I made Yuri’s acquaintance a long time ago, at the start of the 1980s. In fact, if my memory serves me right, precisely in 1980. I think it was in the summer. And I think it was at the very time when an idiotic inflatable bear drifted above his and my native city, floating up and down under the clouds as a symbol of the shameful, ambiguous and to us utterly alien celebration, which was called the 1980 Olympic Games. We experienced those days as both comical and repugnant. But we had a full understanding by that time of just where we lived.

If I remember correctly, it was at Andrei Monastyrsky’s apartment that I was introduced to a slight young man, towards whom I immediately felt well-disposed on account of his manner of communicating, which combined self-respect with the most complete good will. Such a combination was a rarity at the time and is even more so today.

In all the long years we have known each other and been friends Yuri Albert has never once disappointed me. He has always been even-tempered, friendly and — what is most important — remarkably consistent, humble and committed in the pursuit of his art. I have seen him grow steadily as an artist and a thinking individual, without agitation or external pathos, and without abrupt and vain oscillations.

It is important to know that Yuri Albert is a conceptualist. Honest, tranquil, and confident of having made the right choice. He has been a conceptualist and remains one, despite the frequent nervous spasms of friends and colleagues who cry out in their sleep: “Conceptualism is dead! We don’t exist! Forward! Back! Onwards to new shores! Onwards to old shores! Whatever!”

Nervous people — what can you do? It is something I have been guilty of myself.

But Yuri doesn’t shout and flap his wings. He lives and works. He communicates with people, loves art and loves his friends. And he also loves his friends’ art.
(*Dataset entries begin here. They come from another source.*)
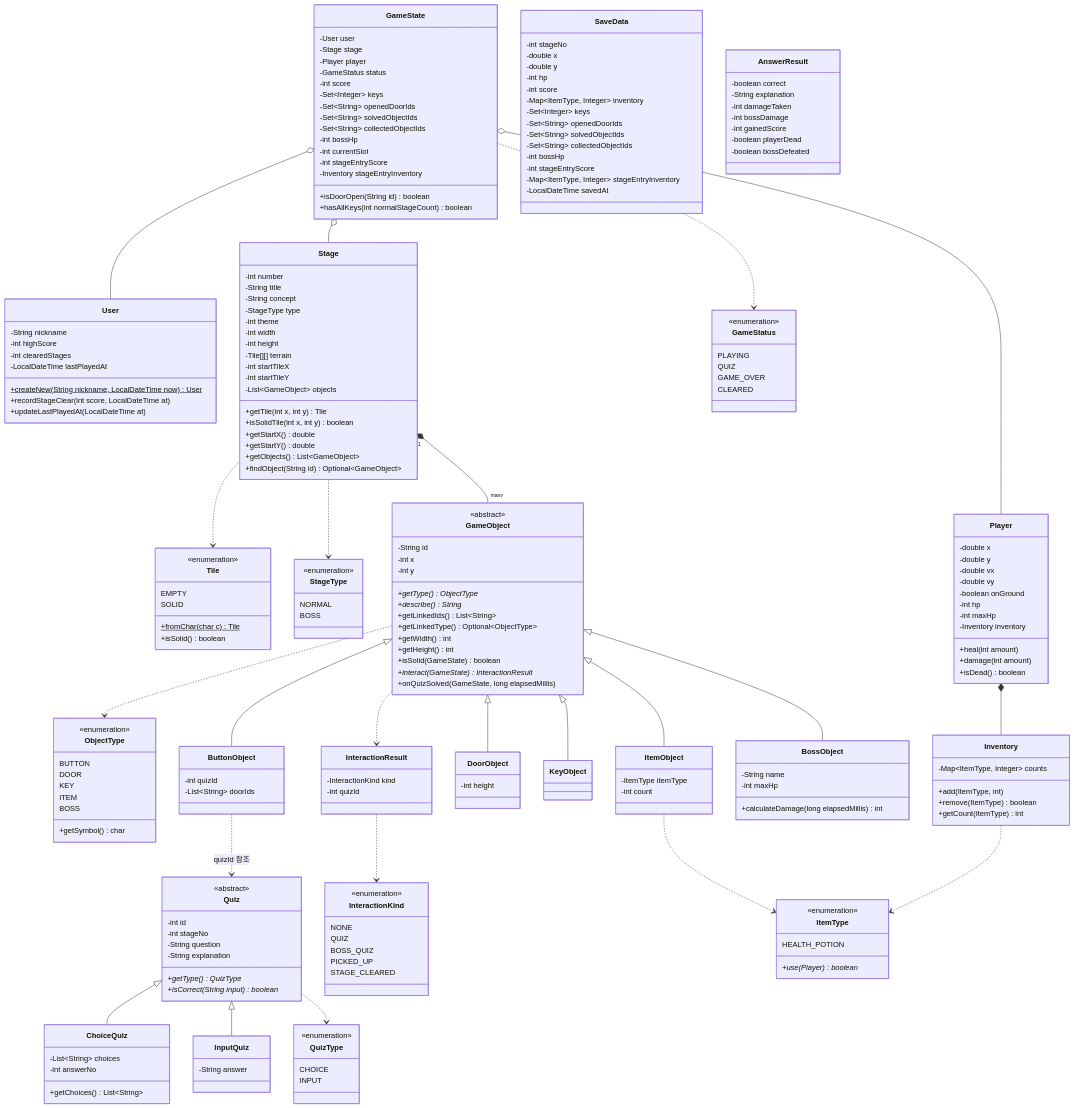
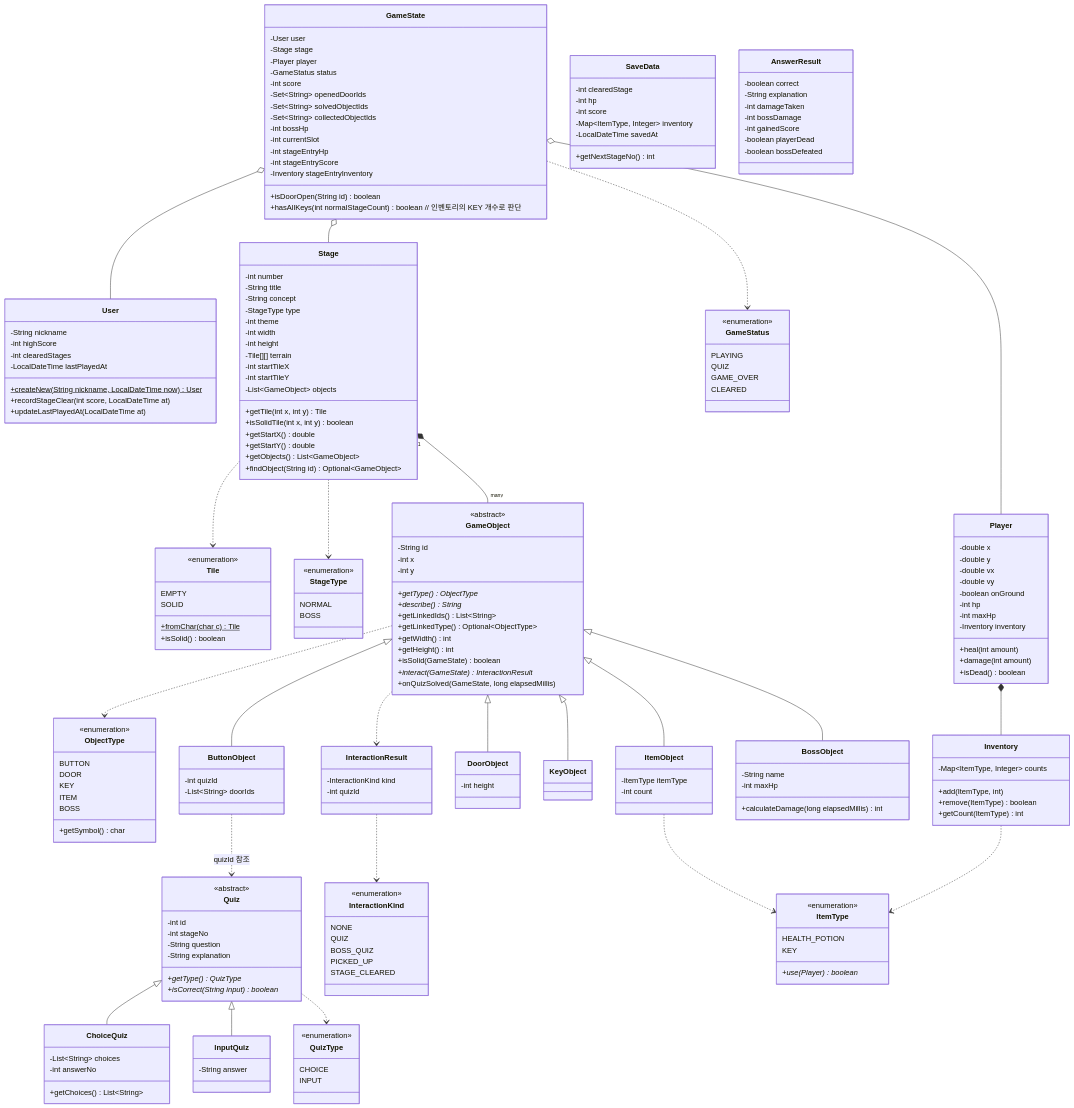
Before and after one commit to KGU-Projects/OOP_project: the first of 4 diagrams in docs/class-diagram.md, drawn with Mermaid. The commit also changed other lines of this file and 4 other files, not shown here.

```diff
--- a/docs/class-diagram.md
+++ b/docs/class-diagram.md
@@ -155,6 +155,7 @@
     class ItemType {
         <<enumeration>>
         HEALTH_POTION
+        KEY
         +use(Player) boolean*
     }
     class Inventory {
@@ -192,16 +193,16 @@
         -Player player
         -GameStatus status
         -int score
-        -Set~Integer~ keys
         -Set~String~ openedDoorIds
         -Set~String~ solvedObjectIds
         -Set~String~ collectedObjectIds
         -int bossHp
         -int currentSlot
+        -int stageEntryHp
         -int stageEntryScore
         -Inventory stageEntryInventory
         +isDoorOpen(String id) boolean
-        +hasAllKeys(int normalStageCount) boolean
+        +hasAllKeys(int normalStageCount) boolean   // 인벤토리의 KEY 개수로 판단
     }
     GameState o-- User
     GameState o-- Stage
@@ -209,20 +210,12 @@
     GameState ..> GameStatus
 
     class SaveData {
-        -int stageNo
-        -double x
-        -double y
+        -int clearedStage
         -int hp
         -int score
         -Map~ItemType, Integer~ inventory
-        -Set~Integer~ keys
-        -Set~String~ openedDoorIds
-        -Set~String~ solvedObjectIds
-        -Set~String~ collectedObjectIds
-        -int bossHp
-        -int stageEntryScore
-        -Map~ItemType, Integer~ stageEntryInventory
         -LocalDateTime savedAt
+        +getNextStageNo() int
     }
 
     class AnswerResult {
```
And he is infinitely right. Because, as Victor Shklovsky said long ago, “It is a mistake to try and get into the world of great literature, because great literature will turn out to be right where we are — standing and calmly demonstrating that this place is the most important place”.

Lev Rubinstein